Supplied information Block Start

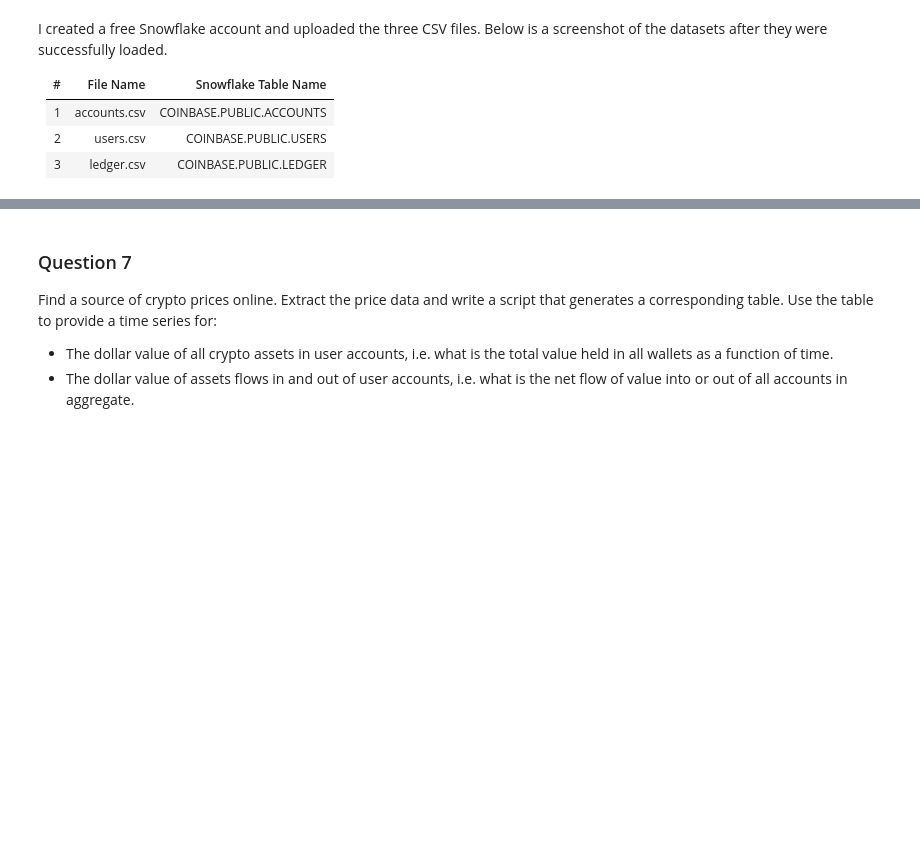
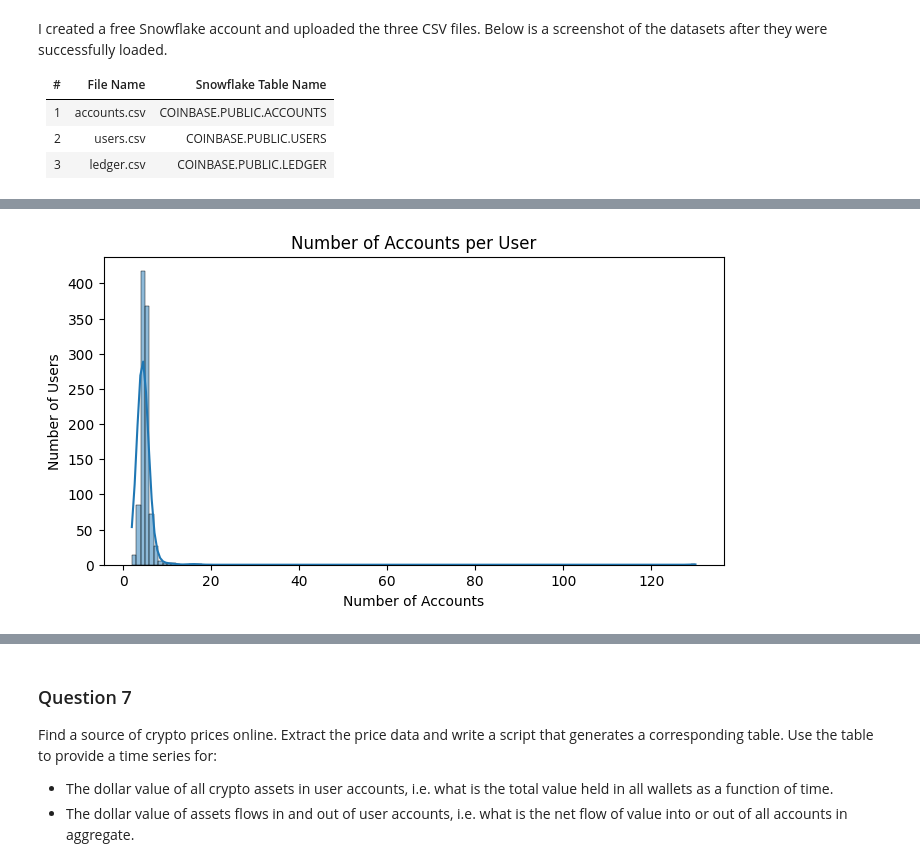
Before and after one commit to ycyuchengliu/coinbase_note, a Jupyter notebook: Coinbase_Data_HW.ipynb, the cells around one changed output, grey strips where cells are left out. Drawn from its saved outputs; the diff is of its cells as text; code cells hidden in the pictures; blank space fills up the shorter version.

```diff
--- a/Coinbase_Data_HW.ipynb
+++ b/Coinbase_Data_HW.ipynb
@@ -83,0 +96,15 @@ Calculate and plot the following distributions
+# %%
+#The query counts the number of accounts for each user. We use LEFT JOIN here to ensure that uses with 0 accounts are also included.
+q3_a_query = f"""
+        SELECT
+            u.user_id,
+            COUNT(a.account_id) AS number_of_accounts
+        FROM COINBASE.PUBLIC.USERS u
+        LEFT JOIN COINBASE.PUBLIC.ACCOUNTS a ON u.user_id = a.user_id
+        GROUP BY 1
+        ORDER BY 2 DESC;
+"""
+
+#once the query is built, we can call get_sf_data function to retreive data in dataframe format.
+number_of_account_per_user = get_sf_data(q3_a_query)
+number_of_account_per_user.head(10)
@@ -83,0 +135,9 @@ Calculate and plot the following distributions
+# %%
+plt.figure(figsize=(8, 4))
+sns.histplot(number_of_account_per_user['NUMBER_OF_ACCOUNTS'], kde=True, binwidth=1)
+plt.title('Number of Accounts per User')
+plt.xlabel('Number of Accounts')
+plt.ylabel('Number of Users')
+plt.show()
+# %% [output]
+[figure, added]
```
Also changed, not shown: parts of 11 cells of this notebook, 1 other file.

Supplied information Block End

**How to complete this task:** What is needed is a word-for-word copy of the data above, free of any images.

**Reply to the exercise:**
Before and after one commit to ycyuchengliu/coinbase_note, a Jupyter notebook: Coinbase_Data_HW.ipynb, the cells around one changed output, grey strips where cells are left out. Drawn from its saved outputs; the diff is of its cells as text; code cells hidden in the pictures; blank space fills up the shorter version.

```diff
--- a/Coinbase_Data_HW.ipynb
+++ b/Coinbase_Data_HW.ipynb
@@ -83,0 +96,15 @@ Calculate and plot the following distributions
+# %%
+#The query counts the number of accounts for each user. We use LEFT JOIN here to ensure that uses with 0 accounts are also included.
+q3_a_query = f"""
+        SELECT
+            u.user_id,
+            COUNT(a.account_id) AS number_of_accounts
+        FROM COINBASE.PUBLIC.USERS u
+        LEFT JOIN COINBASE.PUBLIC.ACCOUNTS a ON u.user_id = a.user_id
+        GROUP BY 1
+        ORDER BY 2 DESC;
+"""
+
+#once the query is built, we can call get_sf_data function to retreive data in dataframe format.
+number_of_account_per_user = get_sf_data(q3_a_query)
+number_of_account_per_user.head(10)
@@ -83,0 +135,9 @@ Calculate and plot the following distributions
+# %%
+plt.figure(figsize=(8, 4))
+sns.histplot(number_of_account_per_user['NUMBER_OF_ACCOUNTS'], kde=True, binwidth=1)
+plt.title('Number of Accounts per User')
+plt.xlabel('Number of Accounts')
+plt.ylabel('Number of Users')
+plt.show()
+# %% [output]
+[figure, added]
```
Also changed, not shown: parts of 11 cells of this notebook, 1 other file.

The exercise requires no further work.